You can do a great deal to help your teen navigate the holidays next year or any year:
Don’t let them overdo out-of-home time.
For many adolescents, the holidays can become a nonstop party in which they spend 98 percent of their time with friends, leaving only 2 percent to grab some food and allowance money at home. While teens may be appropriately in the “deparenting” years of development, they are still living at home and need the connection and support of family during the holidays. Otherwise, they might lose their emotional balance as their friends’ influence takes on outsized value. Set out some basic requirements and a calendar for when they need to be home with the family. A good rule of thumb is to keep the same amount of “home time” that they have when they are in school during the week, including meals, chores, family connection time, etc.
Don’t let sadness go undetected.
Holidays are a double-edged sword. They can be a reminder of love and good times, but they also can set us up to expect and hope for an ideal and perfect season, if there is such a thing. Also, something might trigger your teen’s emotions during this time: a divorce in the family, sibling struggle or maybe a medical issue. Sometimes these are called anniversary losses, and they have a powerful impact on teens.
As adolescents don’t possess the neurological maturity to metabolize losses, they don’t have the skills to deal with the feelings of disappointment and grief. So they are prone to withdrawal, depression or acting out impulsively. Parents can deal with this by avoiding the “talk happy at all costs” stance and talking with their teen frankly and openly about the disappointments that may have occurred. This will give them a chance to express their sad or angry feelings to people who can listen and contain them. They are much less likely to be overwhelmed and act on the feelings if they feel heard and understood.

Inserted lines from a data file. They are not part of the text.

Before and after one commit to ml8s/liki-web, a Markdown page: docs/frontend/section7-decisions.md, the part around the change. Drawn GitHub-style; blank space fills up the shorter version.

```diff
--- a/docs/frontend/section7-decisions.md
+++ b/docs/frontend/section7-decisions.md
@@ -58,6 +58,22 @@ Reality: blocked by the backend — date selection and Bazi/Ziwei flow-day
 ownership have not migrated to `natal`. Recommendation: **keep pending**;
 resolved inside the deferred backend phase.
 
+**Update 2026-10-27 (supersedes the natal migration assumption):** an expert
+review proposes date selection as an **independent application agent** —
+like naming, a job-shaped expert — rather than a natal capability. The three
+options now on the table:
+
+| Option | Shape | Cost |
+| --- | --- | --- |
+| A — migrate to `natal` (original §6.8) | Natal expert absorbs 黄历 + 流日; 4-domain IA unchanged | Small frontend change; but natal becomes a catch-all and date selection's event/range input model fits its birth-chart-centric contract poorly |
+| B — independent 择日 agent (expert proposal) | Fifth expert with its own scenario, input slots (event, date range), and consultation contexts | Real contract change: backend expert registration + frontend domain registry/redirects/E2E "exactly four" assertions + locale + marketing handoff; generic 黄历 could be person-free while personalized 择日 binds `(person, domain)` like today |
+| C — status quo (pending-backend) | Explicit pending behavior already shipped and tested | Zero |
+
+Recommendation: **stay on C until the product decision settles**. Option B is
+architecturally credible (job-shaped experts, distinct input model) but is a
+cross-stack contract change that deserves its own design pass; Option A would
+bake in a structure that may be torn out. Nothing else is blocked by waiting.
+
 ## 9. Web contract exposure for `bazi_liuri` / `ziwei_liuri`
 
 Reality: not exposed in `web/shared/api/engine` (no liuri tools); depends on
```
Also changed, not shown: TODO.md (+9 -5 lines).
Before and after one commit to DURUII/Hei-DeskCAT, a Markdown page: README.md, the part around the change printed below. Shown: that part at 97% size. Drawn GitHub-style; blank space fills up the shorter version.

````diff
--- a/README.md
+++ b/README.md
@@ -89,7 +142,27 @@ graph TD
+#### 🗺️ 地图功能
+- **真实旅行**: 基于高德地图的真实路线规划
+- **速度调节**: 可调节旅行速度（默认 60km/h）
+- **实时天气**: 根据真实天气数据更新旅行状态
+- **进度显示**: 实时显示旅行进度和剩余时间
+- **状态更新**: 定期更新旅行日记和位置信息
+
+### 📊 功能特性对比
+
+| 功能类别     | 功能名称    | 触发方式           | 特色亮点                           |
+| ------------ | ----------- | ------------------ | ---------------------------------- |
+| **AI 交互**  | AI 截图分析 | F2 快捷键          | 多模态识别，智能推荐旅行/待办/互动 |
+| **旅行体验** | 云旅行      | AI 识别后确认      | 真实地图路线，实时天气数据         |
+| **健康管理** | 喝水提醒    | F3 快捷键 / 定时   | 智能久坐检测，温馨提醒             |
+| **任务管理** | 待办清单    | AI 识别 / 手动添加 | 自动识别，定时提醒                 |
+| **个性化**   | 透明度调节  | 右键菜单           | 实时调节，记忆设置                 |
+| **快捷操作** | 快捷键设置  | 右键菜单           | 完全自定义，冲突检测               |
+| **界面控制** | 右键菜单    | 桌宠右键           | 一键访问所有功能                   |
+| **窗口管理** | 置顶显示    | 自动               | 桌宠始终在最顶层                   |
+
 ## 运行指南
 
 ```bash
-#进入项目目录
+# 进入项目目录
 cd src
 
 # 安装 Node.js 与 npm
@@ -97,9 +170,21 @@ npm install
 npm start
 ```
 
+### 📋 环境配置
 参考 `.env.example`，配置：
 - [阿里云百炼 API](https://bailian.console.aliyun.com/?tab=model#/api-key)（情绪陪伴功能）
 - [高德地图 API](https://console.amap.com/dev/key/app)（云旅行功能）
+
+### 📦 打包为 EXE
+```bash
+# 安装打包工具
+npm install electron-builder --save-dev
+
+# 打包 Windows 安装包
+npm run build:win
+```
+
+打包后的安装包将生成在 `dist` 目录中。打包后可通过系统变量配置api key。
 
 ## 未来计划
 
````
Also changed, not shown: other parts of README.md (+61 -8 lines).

Recognize family stress.
Often, a family will have current stresses going on as well as events in the past. Your teen may be facing friendship conflict, bad grades, a substance issue or tension with other family members. This can also cause your teen to withdraw or act out.
The solution for this varies depending on if the issue is a crisis or not. If it’s a true 911 (drug crisis, intense divorce situation, financial crisis, etc.), you must nip it in the bud during the holidays and tell your teen what’s going on, why it’s going on, and what you are doing to deal with it. In other words, you need to get the elephant out from under the rug, as your teen probably already knows a lot more than you realize.

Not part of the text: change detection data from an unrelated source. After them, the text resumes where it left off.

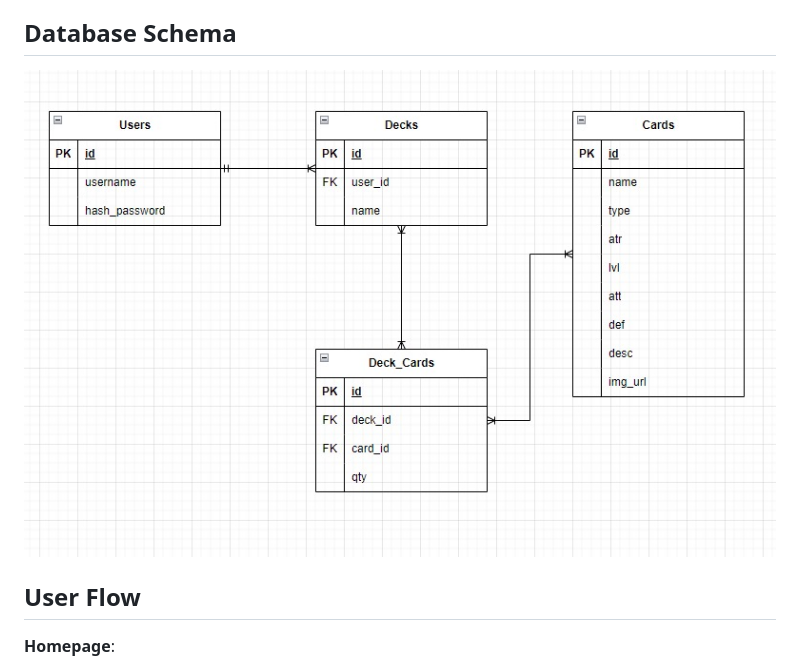
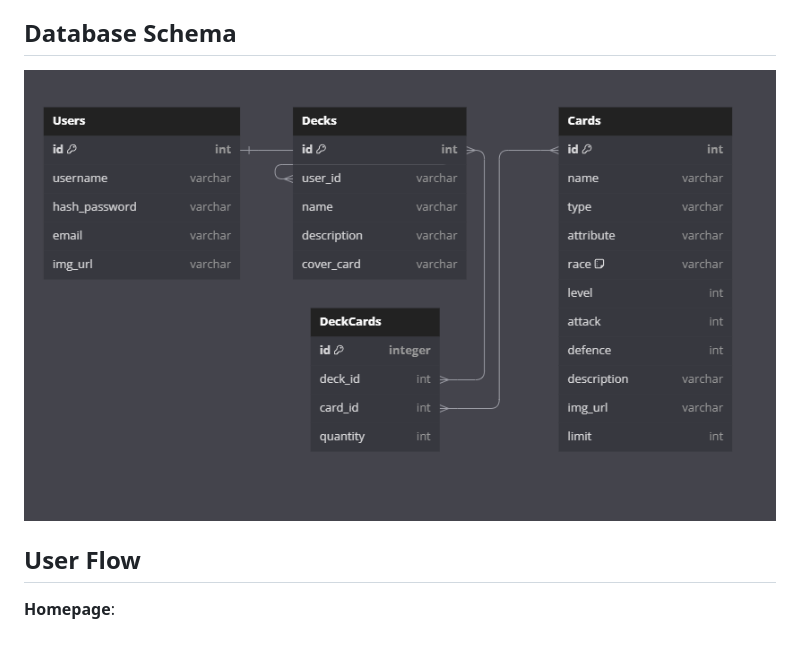
Before and after one commit to JonathanBY15/ygo-deck-builder, a Markdown page: project-proposal.md, the part around the change. Drawn GitHub-style; pictures changed too: capstone1-ss/db_schema.png (added), capstone1-ss/er.jpeg (deleted); blank space fills up the shorter version.

Commit message:
Updated DB Schema

```diff
--- a/project-proposal.md
+++ b/project-proposal.md
@@ -21,7 +21,7 @@ The app will utilize the [Yu-Gi-Oh! API](https://ygoprodeck.com/api-guide/) to a
 
 ## Database Schema
 
-![Database Schema](/capstone1-ss/er.jpeg)
+![Database Schema](/capstone1-ss/db_schema.png)
 
 ## User Flow
 
```
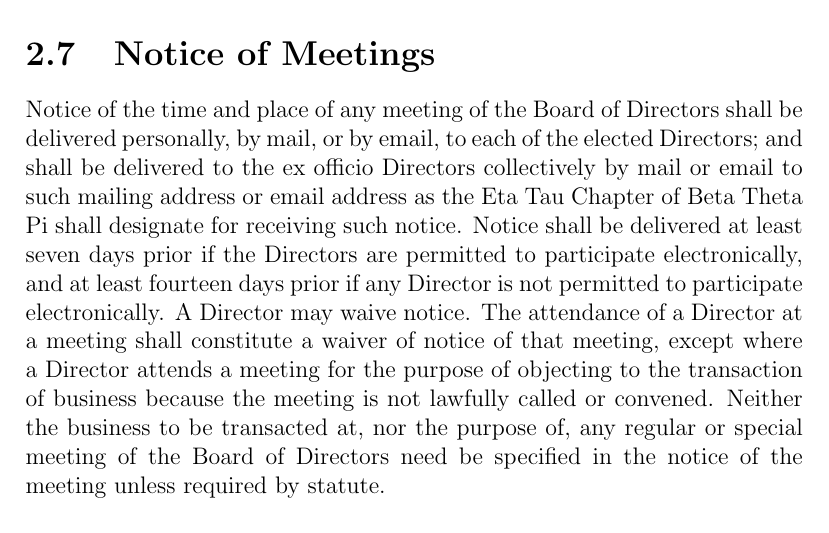
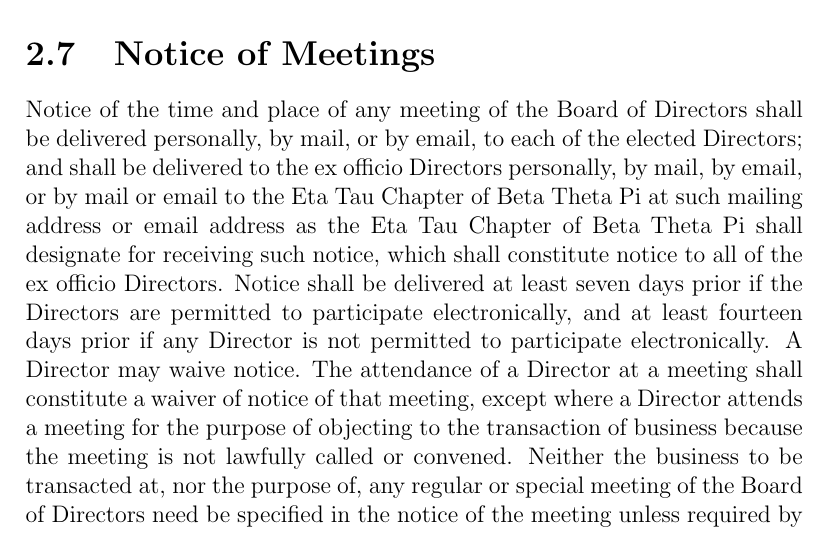
Before and after one commit to betawpihc/Constitution, a LaTeX thesis (bylaws.tex, which reads board-of-directors.tex): part of page 8 of 20, cut so that both start at the same text. Compiled offline with pdfLaTeX.

Commit message:
Allow ex officio Directors to be notified individually

```diff
--- a/board-of-directors.tex
+++ b/board-of-directors.tex
@@ -95,9 +95,11 @@ is said to be `participating electronically'.
 
 Notice of the time and place of any meeting of the Board of Directors shall be
 delivered personally, by mail, or by email, to each of the elected Directors;
-and shall be delivered to the ex officio Directors collectively by mail or email
-to such mailing address or email address as the Eta Tau Chapter of Beta Theta Pi
-shall designate for receiving such notice. Notice shall be delivered at least
+and shall be delivered to the ex officio Directors personally, by mail, by
+email, or by mail or email to the Eta Tau Chapter of Beta Theta Pi at such
+mailing address or email address as the Eta Tau Chapter of Beta Theta Pi shall
+designate for receiving such notice, which shall constitute notice to all of the
+ex officio Directors. Notice shall be delivered at least
 seven days prior if the Directors are permitted to participate electronically,
 and at least fourteen days prior if any Director is not permitted to participate
 electronically. A Director may waive notice. The attendance of a Director at a
```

If it’s a problem that doesn’t require immediate solutions (an alcoholic uncle coming to the party or a conflict between the teen and a sibling), resist the temptation to solve it all during a great dinner or gift-giving time. No one solves problems well during a time of celebration. Talk about it offline, making sure your teen has her say about it, and let her know that you’ll put energy into dealing with it when the holidays are over and things have calmed down.

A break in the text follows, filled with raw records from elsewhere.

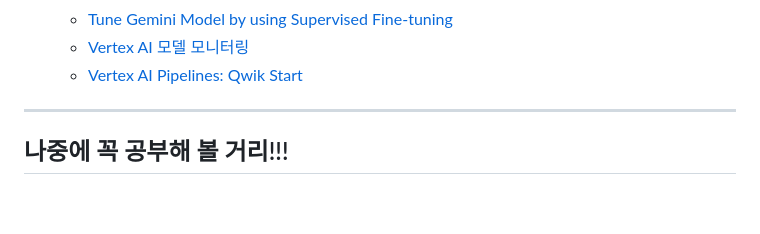
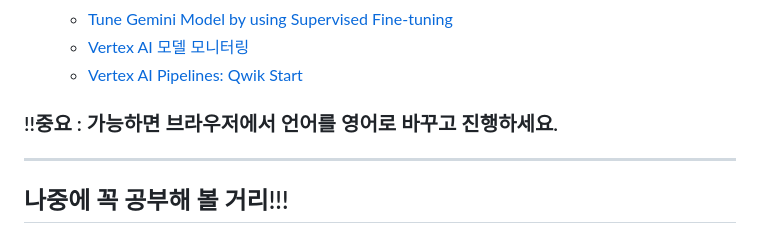
Before and after one commit to moonjukhim/GCP, a Markdown page: Z1.Etc/pmle-me.md, the part around the change. GitHub-like rendering; blank space fills up the shorter version.

```diff
--- a/Z1.Etc/pmle-me.md
+++ b/Z1.Etc/pmle-me.md
@@ -13,6 +13,7 @@
     - [Vertex AI 모델 모니터링](https://partner.cloudskillsboost.google/focuses/36414?parent=catalog)
     - [Vertex AI Pipelines: Qwik Start](https://partner.cloudskillsboost.google/focuses/22030?parent=catalog)
 
+### !!중요 : 가능하면 브라우저에서 언어를 영어로 바꾸고 진행하세요.
 
 ---
 
```
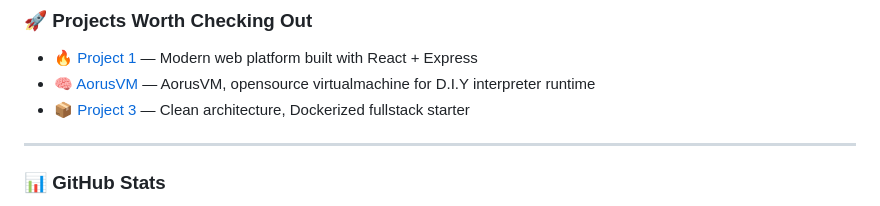
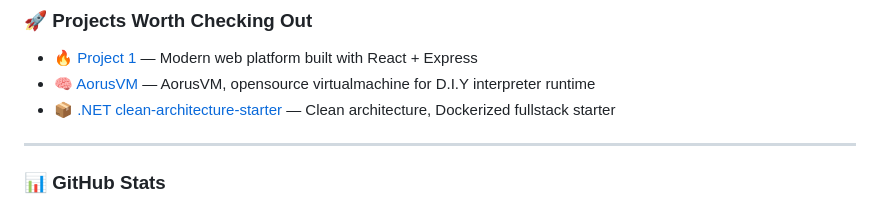
Before and after one commit to HolliShake/HolliShake, a Markdown page: README.md, the part around the change. GitHub-like rendering.

```diff
--- a/README.md
+++ b/README.md
@@ -27,7 +27,7 @@
 
 - 🔥 [Project 1](https://github.com/HolliShake/project1) — Modern web platform built with React + Express
 - 🧠 [AorusVM](https://github.com/HolliShake/aorusvm) — AorusVM, opensource virtualmachine for D.I.Y interpreter runtime
-- 📦 [Project 3](https://github.com/HolliShake/project3) — Clean architecture, Dockerized fullstack starter
+- 📦 [.NET clean-architecture-starter](https://github.com/HolliShake/clean-architecture-template) — Clean architecture, Dockerized fullstack starter
 
 ---
 
```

Plan a service activity.
Finally, do whatever you can to get your family and teen doing some kind of service: wrapping gifts for the military, helping feed the homeless, visiting shut-ins, and much more. Like all of us, teens need the habit of helping others to get out of the situational “me first” temptations of the season. We give as we have received.
Best to you and your family this holiday!
Dr. John Townsend